The little island group may have been formed by a meteorite in the distant past leaving a round water body known as Mooney Harbor, some four miles in diameter. The area is known for great fishing and diving and as recently as 1980 was used for target practice by the military (after clearing out fishermen and tourists). It’s now protected within the Key West National Wildlife Refuge.

There was a 50-foot-tall lighthouse called Cosgrove Shoal Light from 1921 to 1935. Prior to construction, many ships sank and the area is littered with shipwrecks, ten or more within a couple miles of the islands and another very famous wreck further west.

The Marquesas were named after the Marquis de Cadereita, commander of the 1622 Spanish Treasure Fleet that was partially sunk in a hurricane en route from Havana, Cuba to Spain. Three treasure laden galleons were among the fleet including the Nuestra Señora de Atocha, the Santa Margarita and the Nuestra Señora del Rosario. The Atocha sank west of the Marquesas with only five survivors of the 265 aboard. The galleon broke up gradually as the hurricane pushed her across the seabed, depositing the valuable cargo on the bottom along the way. Three sailors and two slaves–survived by holding onto the remains of the mizzenmast which stayed above water. A Spanish merchant vessel rescued the survivors so the location was known, but salvage at the remote site was never accomplished until recent times.

In 1985, chicken farmer turned treasure hunter Kane, Mel Fisher’s son, radioed in, “Put away the charts, we’ve found the main pile!” He had located remains of the treasure west of the Marquesas after his father, family and crew spent sixteen years looking. Tragically in 1975, Mel’s son Kirk, Kirk’s wife Angel and diver Rick Gage were killed when their steel salvage boat capsized at night and sank.

The now famous Atocha cargo included:
24 tons of silver in 1,038 ingots
18,000 pesos in silver coins
582 copper ingots
125 gold bars and discs
350 chests of indigo
525 bales of tobacco
1,200 pounds of worked silver
A horde of emeralds smuggled aboard to avoid Spanish taxation

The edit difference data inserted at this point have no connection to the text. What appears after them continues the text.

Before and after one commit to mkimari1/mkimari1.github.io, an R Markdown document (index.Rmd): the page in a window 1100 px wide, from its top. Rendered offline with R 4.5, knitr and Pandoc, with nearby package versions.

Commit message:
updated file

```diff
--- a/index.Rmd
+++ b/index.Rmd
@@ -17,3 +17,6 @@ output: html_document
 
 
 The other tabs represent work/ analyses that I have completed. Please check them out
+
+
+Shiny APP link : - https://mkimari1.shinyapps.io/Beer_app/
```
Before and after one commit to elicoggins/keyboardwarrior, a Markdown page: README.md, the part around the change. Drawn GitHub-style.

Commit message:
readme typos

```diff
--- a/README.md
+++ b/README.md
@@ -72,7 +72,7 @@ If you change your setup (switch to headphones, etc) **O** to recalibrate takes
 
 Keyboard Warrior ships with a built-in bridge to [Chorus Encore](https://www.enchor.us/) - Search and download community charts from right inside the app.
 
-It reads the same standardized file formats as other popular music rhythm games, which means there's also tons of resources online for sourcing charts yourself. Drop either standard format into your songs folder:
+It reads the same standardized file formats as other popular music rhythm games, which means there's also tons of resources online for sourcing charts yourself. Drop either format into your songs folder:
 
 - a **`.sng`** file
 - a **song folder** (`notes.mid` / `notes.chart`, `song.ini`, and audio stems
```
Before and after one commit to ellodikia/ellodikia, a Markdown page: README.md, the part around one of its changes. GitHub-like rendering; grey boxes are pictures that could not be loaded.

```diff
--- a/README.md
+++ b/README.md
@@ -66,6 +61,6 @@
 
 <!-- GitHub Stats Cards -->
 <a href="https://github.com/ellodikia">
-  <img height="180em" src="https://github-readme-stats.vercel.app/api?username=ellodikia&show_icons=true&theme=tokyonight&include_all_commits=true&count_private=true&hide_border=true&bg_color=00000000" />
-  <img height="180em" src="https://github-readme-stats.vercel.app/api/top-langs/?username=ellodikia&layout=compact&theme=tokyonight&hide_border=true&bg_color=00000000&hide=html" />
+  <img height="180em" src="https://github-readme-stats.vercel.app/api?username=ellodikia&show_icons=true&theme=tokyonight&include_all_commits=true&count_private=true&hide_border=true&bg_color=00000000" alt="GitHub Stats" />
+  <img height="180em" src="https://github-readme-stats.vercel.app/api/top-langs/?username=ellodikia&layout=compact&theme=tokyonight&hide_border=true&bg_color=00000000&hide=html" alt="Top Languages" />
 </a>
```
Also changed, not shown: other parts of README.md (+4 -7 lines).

For more history on the Marquesas Keys and the other Florida Keys, check out The Florida Keys: A History Through Maps! If you have any questions or wish to see more products from Island Map Store, including our antique map, check out our website here or call 239-963-3497.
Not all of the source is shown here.